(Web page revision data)
____________
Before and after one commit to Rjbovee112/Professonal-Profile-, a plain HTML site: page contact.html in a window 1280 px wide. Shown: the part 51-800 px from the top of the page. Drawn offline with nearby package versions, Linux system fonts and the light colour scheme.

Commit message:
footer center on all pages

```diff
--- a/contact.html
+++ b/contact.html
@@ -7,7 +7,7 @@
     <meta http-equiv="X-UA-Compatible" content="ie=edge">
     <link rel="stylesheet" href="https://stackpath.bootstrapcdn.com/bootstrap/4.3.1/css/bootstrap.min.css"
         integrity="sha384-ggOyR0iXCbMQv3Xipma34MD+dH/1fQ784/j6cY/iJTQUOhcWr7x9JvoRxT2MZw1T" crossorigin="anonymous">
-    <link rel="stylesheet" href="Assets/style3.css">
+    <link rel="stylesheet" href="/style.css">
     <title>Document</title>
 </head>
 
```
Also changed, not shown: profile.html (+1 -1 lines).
____________
Each record above has to be set down again, exactly and completely.

Before and after one commit to Rjbovee112/Professonal-Profile-, a plain HTML site: page contact.html in a window 1280 px wide. Shown: the part 51-800 px from the top of the page. Drawn offline with nearby package versions, Linux system fonts and the light colour scheme.

Commit message:
footer center on all pages

```diff
--- a/contact.html
+++ b/contact.html
@@ -7,7 +7,7 @@
     <meta http-equiv="X-UA-Compatible" content="ie=edge">
     <link rel="stylesheet" href="https://stackpath.bootstrapcdn.com/bootstrap/4.3.1/css/bootstrap.min.css"
         integrity="sha384-ggOyR0iXCbMQv3Xipma34MD+dH/1fQ784/j6cY/iJTQUOhcWr7x9JvoRxT2MZw1T" crossorigin="anonymous">
-    <link rel="stylesheet" href="Assets/style3.css">
+    <link rel="stylesheet" href="/style.css">
     <title>Document</title>
 </head>
 
```
Also changed, not shown: profile.html (+1 -1 lines).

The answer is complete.